Make a tally of the lines in the records that include the string "IsLLM", and give only that number.
>>>>
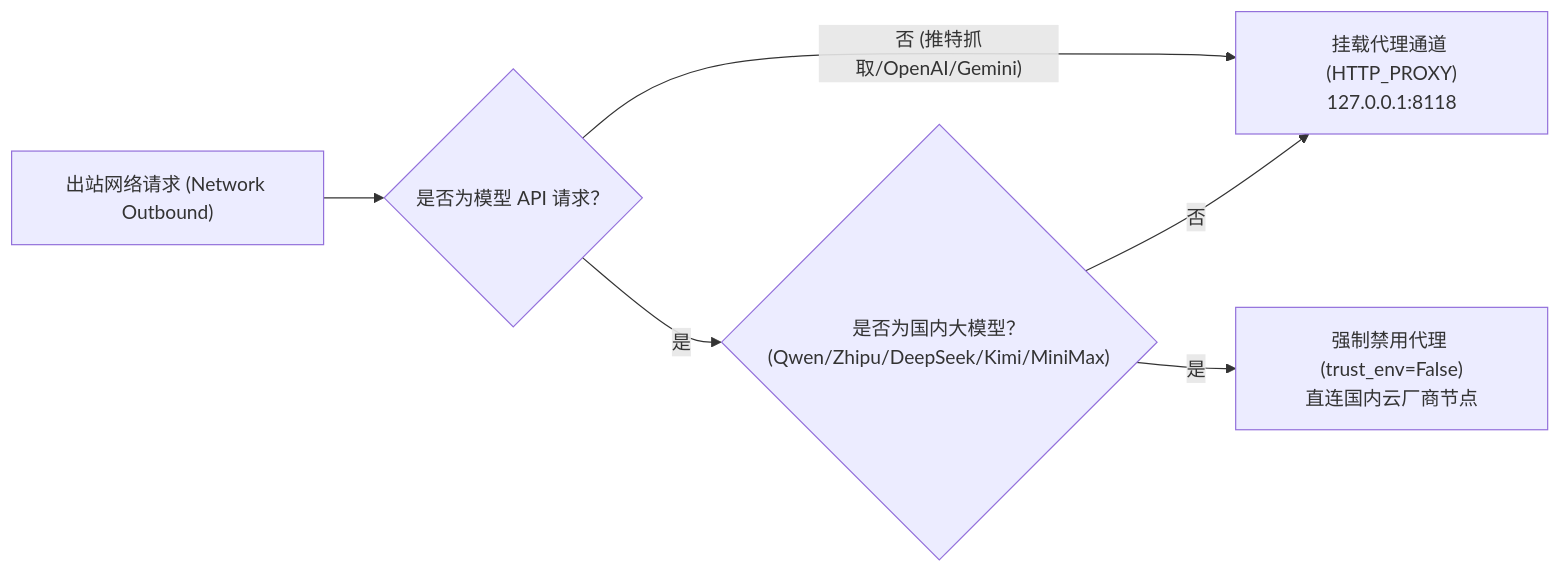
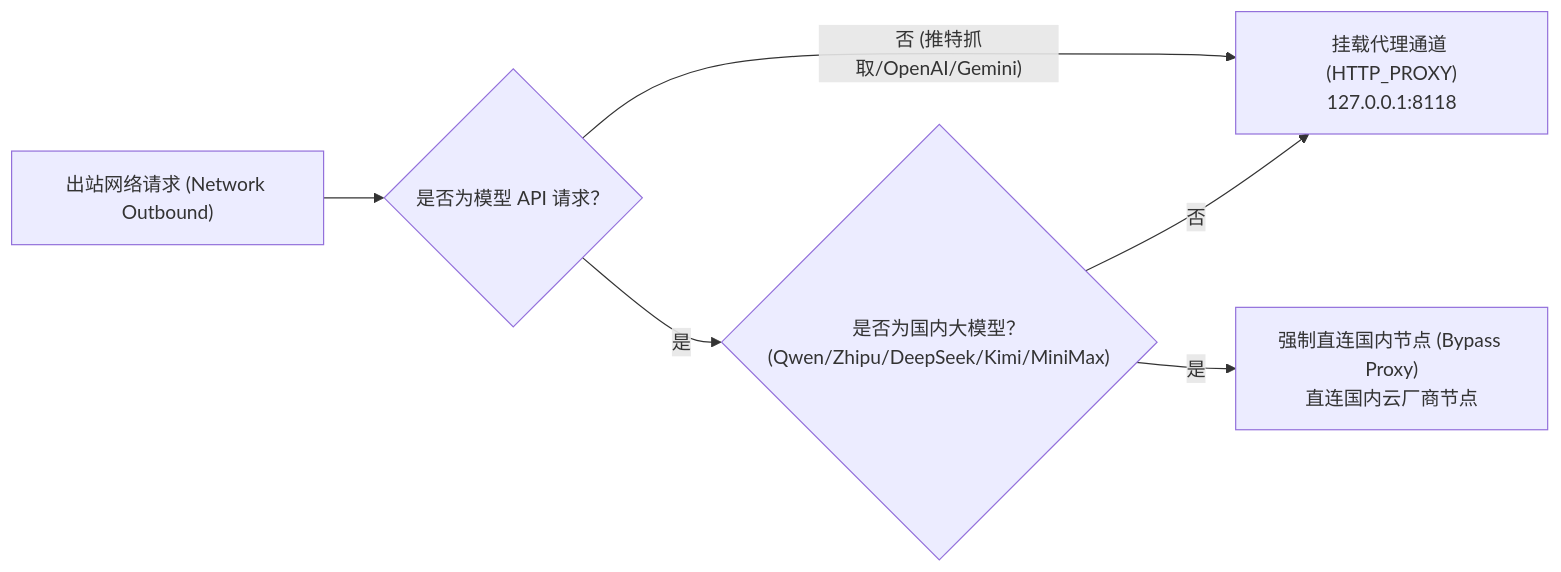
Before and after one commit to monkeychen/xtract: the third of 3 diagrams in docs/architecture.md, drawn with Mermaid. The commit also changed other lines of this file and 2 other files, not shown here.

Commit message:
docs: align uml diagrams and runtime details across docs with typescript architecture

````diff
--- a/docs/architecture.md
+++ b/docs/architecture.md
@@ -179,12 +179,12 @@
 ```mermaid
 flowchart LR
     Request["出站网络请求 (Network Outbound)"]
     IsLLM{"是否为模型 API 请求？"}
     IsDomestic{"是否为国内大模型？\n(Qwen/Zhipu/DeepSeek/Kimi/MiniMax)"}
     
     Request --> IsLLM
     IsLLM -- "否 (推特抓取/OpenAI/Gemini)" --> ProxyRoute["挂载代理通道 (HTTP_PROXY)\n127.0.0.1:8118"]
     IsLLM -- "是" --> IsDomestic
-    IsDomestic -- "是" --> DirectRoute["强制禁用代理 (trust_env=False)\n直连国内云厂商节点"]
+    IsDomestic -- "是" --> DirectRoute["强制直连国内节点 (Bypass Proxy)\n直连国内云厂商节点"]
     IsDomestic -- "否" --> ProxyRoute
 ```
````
<<<<
>>>>
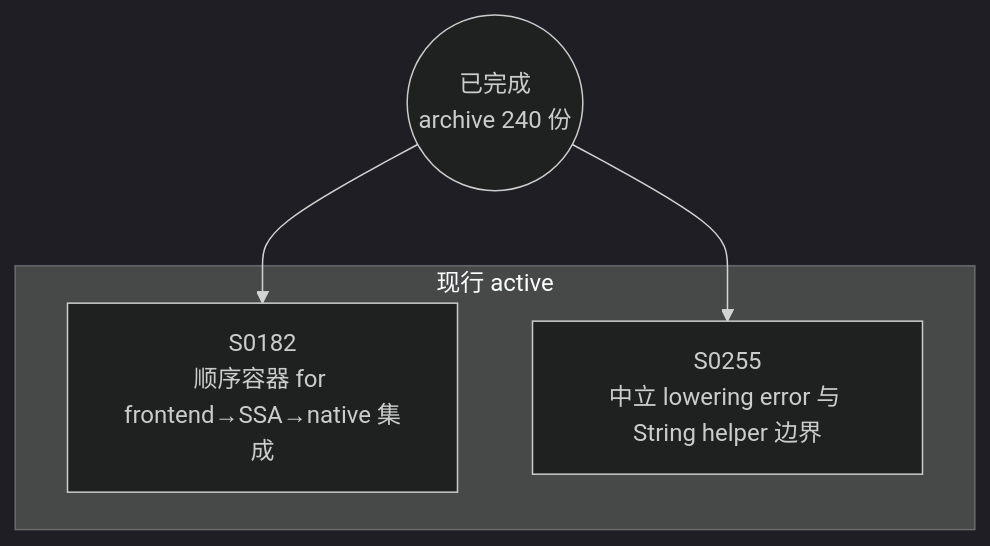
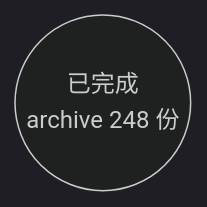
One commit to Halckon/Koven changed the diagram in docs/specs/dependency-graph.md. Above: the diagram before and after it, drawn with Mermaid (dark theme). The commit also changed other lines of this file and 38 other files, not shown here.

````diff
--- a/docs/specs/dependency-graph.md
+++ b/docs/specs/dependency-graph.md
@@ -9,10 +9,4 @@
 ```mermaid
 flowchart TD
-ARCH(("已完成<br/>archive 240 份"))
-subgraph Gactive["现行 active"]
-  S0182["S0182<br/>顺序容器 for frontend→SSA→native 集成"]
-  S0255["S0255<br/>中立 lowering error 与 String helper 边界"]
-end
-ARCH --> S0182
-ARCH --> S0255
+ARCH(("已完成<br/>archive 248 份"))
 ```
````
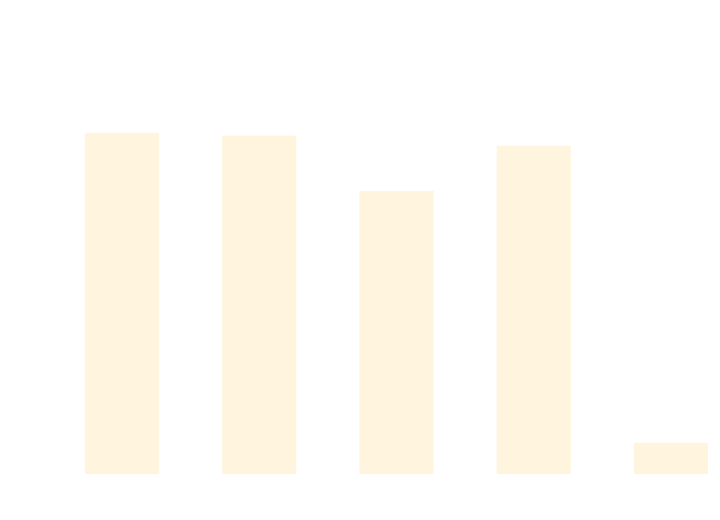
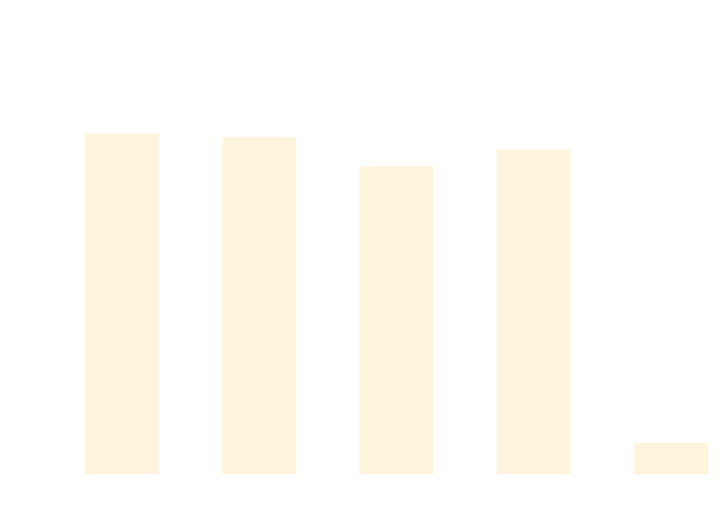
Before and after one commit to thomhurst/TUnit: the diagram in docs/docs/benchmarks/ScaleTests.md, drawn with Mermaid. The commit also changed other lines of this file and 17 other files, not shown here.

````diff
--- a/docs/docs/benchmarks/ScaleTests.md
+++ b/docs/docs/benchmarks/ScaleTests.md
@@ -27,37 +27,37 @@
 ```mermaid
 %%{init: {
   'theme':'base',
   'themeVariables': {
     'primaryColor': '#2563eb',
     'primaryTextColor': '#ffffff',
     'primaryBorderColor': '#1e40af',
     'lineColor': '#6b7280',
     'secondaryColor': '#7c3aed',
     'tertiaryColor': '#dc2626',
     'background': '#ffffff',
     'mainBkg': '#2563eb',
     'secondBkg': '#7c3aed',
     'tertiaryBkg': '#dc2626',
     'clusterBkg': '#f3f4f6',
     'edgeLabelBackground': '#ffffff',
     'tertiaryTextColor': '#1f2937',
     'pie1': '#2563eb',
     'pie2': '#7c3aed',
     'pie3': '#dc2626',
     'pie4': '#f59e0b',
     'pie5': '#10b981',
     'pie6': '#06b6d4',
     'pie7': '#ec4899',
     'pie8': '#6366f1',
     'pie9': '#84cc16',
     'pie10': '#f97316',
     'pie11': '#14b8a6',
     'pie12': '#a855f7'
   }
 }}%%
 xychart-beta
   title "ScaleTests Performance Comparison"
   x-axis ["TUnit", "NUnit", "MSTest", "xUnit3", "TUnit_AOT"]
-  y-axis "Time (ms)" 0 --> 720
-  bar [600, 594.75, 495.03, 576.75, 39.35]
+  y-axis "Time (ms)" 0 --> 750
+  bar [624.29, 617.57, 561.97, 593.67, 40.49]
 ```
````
<<<<
>>>>
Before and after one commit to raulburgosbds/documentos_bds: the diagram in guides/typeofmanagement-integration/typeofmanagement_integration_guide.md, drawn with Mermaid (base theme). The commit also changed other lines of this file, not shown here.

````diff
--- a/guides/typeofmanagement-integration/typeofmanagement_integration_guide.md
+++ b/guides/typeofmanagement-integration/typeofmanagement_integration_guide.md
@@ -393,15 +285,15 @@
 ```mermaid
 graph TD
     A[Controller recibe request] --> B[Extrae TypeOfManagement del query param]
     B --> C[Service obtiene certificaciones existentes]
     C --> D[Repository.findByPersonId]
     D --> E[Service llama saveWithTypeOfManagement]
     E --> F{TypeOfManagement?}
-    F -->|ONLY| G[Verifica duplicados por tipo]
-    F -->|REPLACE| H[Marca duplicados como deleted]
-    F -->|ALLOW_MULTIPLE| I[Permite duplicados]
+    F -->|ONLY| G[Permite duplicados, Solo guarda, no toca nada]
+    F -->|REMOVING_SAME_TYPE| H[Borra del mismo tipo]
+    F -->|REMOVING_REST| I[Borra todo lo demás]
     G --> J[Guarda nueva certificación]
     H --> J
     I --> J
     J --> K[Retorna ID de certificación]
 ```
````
<<<<
# OUTPUT OF THE EXERCISE:
4